Donald Trump has said the US may act "disproportionately" if Iran attacks any American "person or target" in revenge for the killing of Major General Qassem Soleimani.
The US president tweeted after Tehran vowed to the avenge the death of its top general, who died in a US drone strike.
Mr Trump wrote: "These Media Posts will serve as notification to the United States Congress that should Iran strike any U.S. person or target, the United States will quickly & fully strike back, & perhaps in a disproportionate manner.
"Such legal notice is not required, but is given nevertheless!"
Meanwhile, Iraq is intending to expel foreign troops following Friday's deadly airstrike in Baghdad.
The Iraqi parliament also wants the government to ensure foreign troops do not use its land, air and waters for any reason.
It came after Iraq's foreign ministry denounced the US drone attack as a "blatant" violation of sovereignty and a breach of the agreement between Iraq and the US-led coalition.
The ministry added Iraqi soil should not be used to attack its neighbouring countries.
Parliament resolutions are non-binding to the government, but Iraqi Prime Minister Adel Abdul-Mahdi had earlier called on MPs to end the presence of foreign troops.
The US has said it is "disappointed" by the vote in Iraq's parliament and urged the country's leaders to consider the importance of the US-Iraq economic and security relationship, as well as the role of the US-led coalition in defeating Islamic State.
Populist Iraqi Shia cleric Moqtada al Sadr said the parliamentary resolution does not go far enough and called on local and foreign militia groups to unite.
He said: "I consider this a weak response insufficient against American violation of Iraqi sovereignty and regional escalation."
The cleric also said a security agreement with the US should be cancelled immediately, the US embassy in Baghdad should be closed down, American troops must be expelled in a humiliating manner, and communication with the US government should be criminalised.
Sky's foreign affairs editor Deborah Haynes said: "British officials are hoping any final decision by Iraq's government on foreign forces will be caveated to enable troops to stay in Iraq at least for now, with any exit happening over a period of time rather than instantly, according to a diplomatic source."
In other developments:
Sayyed Hassan Nasrallah, the leader of Hezbollah in Lebanon, has said the US military in the Middle East will pay the price for the assassination of the top general.
Mr Nasrallah, speaking in a televised addressed commemorating Soleimani's death, said responding to the killing was not only Iran's responsibility but the responsibility of its allies in the region too.
He added that US civilians in the region "should not be touched", saying this would serve US President Donald Trump's agenda.
US Secretary of State Mike Pompeo defended targeting Maj Gen Soleimani in Friday morning's airstrike outside Baghdad airport, telling ABC News the intelligence assessment on Iran's effective second-in-command was "clear".
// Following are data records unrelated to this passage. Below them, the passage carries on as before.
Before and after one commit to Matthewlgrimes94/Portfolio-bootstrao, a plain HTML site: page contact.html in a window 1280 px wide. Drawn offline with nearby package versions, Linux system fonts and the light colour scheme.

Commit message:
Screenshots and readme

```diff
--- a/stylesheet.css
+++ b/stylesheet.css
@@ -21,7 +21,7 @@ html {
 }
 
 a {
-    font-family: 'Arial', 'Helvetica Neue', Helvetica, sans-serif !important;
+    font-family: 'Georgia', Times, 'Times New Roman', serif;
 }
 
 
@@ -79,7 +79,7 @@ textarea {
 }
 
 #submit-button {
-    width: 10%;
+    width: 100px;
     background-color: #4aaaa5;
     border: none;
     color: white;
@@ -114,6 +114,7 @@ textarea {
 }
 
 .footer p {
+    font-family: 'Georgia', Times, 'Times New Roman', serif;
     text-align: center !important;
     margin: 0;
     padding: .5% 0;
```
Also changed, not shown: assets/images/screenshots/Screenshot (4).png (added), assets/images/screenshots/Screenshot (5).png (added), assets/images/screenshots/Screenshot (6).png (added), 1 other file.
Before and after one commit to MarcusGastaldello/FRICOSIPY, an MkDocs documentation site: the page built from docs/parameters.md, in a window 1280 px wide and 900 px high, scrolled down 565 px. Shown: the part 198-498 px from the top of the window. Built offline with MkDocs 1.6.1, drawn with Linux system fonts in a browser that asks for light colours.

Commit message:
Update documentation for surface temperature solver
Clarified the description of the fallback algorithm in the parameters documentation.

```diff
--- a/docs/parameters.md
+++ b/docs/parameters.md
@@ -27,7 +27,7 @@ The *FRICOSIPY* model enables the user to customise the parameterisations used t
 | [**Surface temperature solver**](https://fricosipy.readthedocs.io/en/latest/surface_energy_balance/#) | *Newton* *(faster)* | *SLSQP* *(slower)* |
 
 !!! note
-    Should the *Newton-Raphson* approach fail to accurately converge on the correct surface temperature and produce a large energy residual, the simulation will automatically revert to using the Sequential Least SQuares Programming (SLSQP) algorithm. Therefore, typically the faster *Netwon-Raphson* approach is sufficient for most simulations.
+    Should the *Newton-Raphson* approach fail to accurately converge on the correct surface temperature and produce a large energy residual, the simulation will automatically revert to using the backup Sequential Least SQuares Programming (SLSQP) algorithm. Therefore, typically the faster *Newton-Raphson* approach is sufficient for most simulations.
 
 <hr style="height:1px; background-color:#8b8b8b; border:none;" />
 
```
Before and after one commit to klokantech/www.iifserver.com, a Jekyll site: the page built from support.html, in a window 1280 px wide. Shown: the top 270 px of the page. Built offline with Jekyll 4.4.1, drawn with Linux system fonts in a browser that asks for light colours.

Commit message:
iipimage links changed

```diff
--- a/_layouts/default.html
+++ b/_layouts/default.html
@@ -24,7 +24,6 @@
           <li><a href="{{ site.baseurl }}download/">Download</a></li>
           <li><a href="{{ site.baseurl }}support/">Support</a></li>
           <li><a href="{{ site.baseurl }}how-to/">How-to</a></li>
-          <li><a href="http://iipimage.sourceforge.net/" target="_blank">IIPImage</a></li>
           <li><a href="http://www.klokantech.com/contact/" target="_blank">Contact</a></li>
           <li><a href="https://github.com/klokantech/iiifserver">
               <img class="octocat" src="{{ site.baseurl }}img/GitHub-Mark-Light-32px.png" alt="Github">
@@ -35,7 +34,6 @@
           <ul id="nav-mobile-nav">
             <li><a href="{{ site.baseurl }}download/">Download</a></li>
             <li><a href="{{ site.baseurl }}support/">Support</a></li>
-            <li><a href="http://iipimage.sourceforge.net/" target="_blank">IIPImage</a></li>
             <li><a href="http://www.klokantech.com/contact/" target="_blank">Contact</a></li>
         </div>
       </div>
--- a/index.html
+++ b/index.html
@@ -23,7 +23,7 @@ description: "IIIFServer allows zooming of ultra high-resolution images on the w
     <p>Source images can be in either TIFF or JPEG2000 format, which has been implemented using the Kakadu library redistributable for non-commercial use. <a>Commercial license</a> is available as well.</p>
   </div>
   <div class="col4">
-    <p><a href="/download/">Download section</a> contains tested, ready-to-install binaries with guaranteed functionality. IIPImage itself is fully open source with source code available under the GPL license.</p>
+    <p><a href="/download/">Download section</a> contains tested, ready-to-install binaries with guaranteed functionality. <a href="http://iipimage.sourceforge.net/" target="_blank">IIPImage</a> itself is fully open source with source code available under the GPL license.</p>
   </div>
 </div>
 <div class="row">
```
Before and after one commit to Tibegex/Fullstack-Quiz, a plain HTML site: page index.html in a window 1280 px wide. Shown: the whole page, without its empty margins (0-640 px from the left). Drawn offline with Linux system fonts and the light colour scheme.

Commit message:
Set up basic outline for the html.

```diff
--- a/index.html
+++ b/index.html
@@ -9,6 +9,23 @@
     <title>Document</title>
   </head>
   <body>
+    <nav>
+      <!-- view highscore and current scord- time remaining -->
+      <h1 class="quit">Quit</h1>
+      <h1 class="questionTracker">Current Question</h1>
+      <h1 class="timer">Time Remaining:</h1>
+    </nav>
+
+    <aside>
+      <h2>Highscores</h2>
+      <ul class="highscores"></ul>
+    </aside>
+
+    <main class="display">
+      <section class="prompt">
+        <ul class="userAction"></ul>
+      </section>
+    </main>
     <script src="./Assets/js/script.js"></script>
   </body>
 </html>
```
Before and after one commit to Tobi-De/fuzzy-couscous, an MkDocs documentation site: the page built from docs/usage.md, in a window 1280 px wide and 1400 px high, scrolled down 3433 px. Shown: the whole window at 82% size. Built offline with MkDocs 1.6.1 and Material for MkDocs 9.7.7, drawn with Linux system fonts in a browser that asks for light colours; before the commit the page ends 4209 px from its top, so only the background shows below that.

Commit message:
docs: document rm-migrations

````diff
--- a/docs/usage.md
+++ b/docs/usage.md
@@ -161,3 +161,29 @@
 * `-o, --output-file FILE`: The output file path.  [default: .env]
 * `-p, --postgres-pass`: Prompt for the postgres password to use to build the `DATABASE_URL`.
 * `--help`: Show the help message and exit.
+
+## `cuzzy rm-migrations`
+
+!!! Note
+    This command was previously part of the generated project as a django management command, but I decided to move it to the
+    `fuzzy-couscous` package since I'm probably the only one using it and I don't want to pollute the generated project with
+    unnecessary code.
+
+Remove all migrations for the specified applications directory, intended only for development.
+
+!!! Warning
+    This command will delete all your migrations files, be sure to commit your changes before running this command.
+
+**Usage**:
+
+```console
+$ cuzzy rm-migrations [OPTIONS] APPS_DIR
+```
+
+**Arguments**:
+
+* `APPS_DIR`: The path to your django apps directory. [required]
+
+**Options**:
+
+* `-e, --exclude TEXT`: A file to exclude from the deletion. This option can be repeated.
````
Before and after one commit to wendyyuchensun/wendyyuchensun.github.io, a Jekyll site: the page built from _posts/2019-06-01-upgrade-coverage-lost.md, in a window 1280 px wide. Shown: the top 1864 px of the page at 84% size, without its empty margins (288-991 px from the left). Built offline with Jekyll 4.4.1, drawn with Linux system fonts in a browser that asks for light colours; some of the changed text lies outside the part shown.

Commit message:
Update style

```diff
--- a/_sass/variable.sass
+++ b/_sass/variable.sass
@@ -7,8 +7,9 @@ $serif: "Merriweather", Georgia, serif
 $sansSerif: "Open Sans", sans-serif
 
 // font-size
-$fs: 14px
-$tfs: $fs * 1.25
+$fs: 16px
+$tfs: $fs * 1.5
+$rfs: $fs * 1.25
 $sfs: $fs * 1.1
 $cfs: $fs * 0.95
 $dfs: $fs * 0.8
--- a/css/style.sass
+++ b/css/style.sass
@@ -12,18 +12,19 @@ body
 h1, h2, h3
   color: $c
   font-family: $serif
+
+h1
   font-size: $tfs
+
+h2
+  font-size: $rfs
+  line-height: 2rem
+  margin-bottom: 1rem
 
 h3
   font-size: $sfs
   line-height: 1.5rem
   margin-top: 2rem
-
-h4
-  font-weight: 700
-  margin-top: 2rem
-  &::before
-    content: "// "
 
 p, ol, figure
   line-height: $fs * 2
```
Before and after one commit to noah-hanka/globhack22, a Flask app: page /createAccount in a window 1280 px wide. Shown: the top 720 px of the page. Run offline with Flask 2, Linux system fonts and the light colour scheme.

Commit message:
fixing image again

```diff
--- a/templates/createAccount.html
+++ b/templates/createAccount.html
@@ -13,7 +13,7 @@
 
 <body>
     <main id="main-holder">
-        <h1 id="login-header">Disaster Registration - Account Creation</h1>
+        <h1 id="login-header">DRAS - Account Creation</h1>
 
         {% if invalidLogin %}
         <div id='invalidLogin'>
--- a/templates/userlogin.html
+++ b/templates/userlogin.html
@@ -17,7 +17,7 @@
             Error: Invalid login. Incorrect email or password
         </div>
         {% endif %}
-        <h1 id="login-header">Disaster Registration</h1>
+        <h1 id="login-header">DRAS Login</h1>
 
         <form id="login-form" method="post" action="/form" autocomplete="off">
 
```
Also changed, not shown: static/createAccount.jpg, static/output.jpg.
He added that the US will respond with "lawful strikes" against any retaliatory attacks on American targets.
In a separate interview with MSNBC, Mr Pompeo said: "The intelligence community presented us a set of facts that made clear that the risk from doing nothing exceeded the risk of taking the action that we took."
As the secretary of state spoke in the US, Iraq's foreign ministry summoned the US ambassador due to "repeated US airstrikes", a statement said.
On Saturday, Iran threatened to punish Americans within reach of the country, naming Tel Aviv and ships sailing through the Gulf.
Mr Trump reacted by tweeting the US has targeted 52 Iranian sites that "will be hit very fast and very hard" if Iran strikes any Americans or American assets.
Iranian foreign minister Mohammad Javad Zarif warned: "A reminder to those hallucinating about emulating ISIS war crimes by targeting our cultural heritage: Through MILLENNIA of history, barbarians have come and ravaged our cities, razed our monuments and burnt our libraries.
"Where are they now? We're still here, and standing tall."
Speaking after Mr Zarif's tweet, Mr Pompeo said any target the US military may strike - if Iran retaliates - would be legal under the laws of armed conflict, which prohibits the deliberate targeting of cultural sites under most circumstances.
He also said Mr Trump has abandoned the previous US administration's focus on countering Iranian proxy groups across the region and suggested the US airstrike that killed Maj Gen Soleimani was an example of this new strategy.
Iran's information and telecommunications minister Mohammad Javad Azari-Jahromi tweeted: "Like ISIS, Like Hitler, Like Genghis! They all hate cultures.
" Trump is a terrorist in a suit . He will learn history very soon that NOBODY can defeat."